For the most part, cancer patients I take care of were very enthusiastic about the vaccine — it was almost overwhelming. Every day I’d get multiple emails from patients. There were patients who had reasonable concerns, both regarding the safety and whether the vaccines would be effective given their medical status. The general recommendation from various societies is that patients with cancer are safe to get the vaccine. That said, there are some patients receiving certain treatments, for whom my confidence that the vaccine would be successful was low due to certain immunosuppressants. But if it had any efficacy whatsoever, it was worth taking.
As we emerge from the pandemic, are there new practices that you think will continue?
Telemedicine, which we didn’t use at all pre-pandemic, still plays a minor role, and not solely for COVID precautions. It opens up a more convenient way for certain patients to access their doctor. It’s something we learned from the pandemic as a new tool that might be continued.
What do you tell your patients when they come to you with COVID-related fears and anxieties?
I tell my patients a half-serious joke: you don’t want to let COVID get in the way of your health. You don’t want your fears and anxieties to be detrimental to your diagnosis. In some ways, COVID gave people an ‘out’ that felt very justifiable — a reason to ignore symptoms or put off appointments. I tell my patients that everything we do or don’t do has certain risks, and we just need to balance everything out. There’s no treatment or avoidance of treatment that is absent of risk.

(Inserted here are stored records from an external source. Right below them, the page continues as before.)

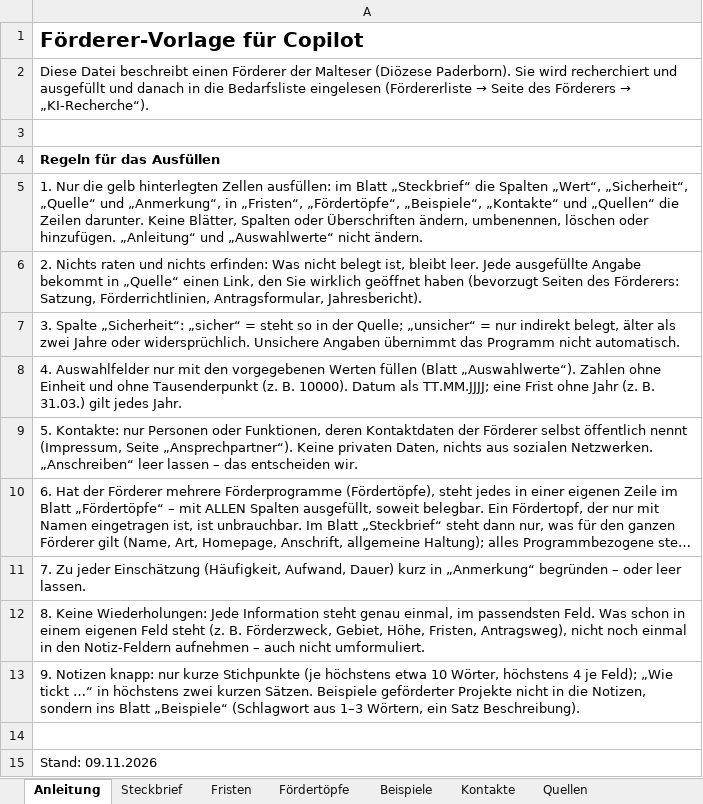
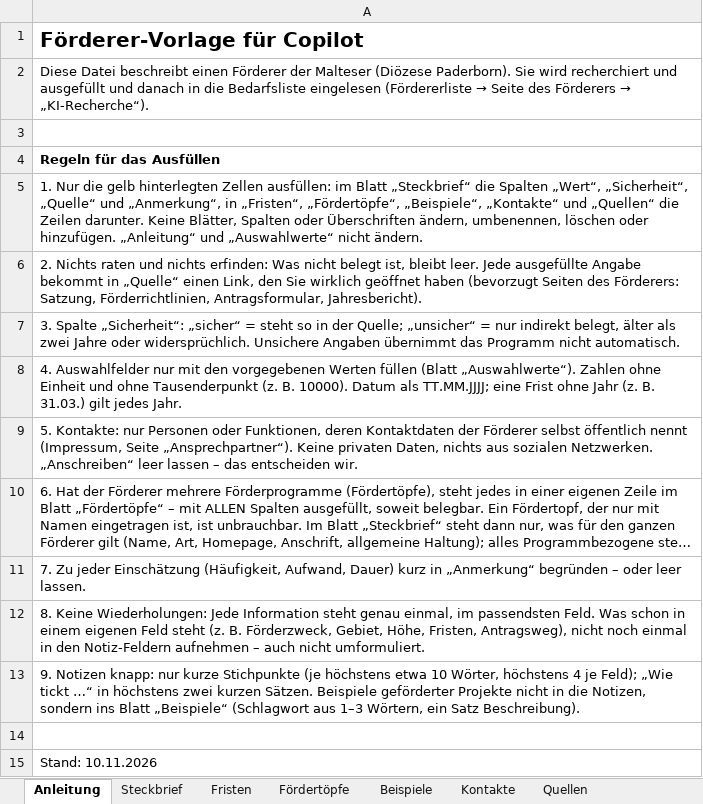
Before and after one commit to MartinA-hash-ai/Notfallapp, an Excel workbook: bedarfsliste-app/Foerderer_Copilot_Vorlage.xlsx, sheet Anleitung, drawn as a sheet; long unchanged cells end in …; values as stored, in another font and other column widths than the file's, no borders; the diff names each change by its address in the sheet, - before the commit and + after, or states it on an @@ line.

```diff
--- a/bedarfsliste-app/Foerderer_Copilot_Vorlage.xlsx (sheet Anleitung)
+++ b/bedarfsliste-app/Foerderer_Copilot_Vorlage.xlsx (sheet Anleitung)
-A15: Stand: 09.11.2026
+A15: Stand: 10.11.2026
```
Also changed, not shown: bedarfsliste-app/Foerderplan_Vorlage.xlsx, bedarfsliste-app/UPL_Vorlage.xlsx, 10 other files.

You might be able to 100% avoid COVID by staying home and not going to your doctor for a year, but that comes with its own risks.
This article was originally published in the Fall 2021 edition of Tower Magazine
Interview conducted with: Dr. Jeremy Lorber Cedars-Sinai Tower Hematology Oncology Medical Group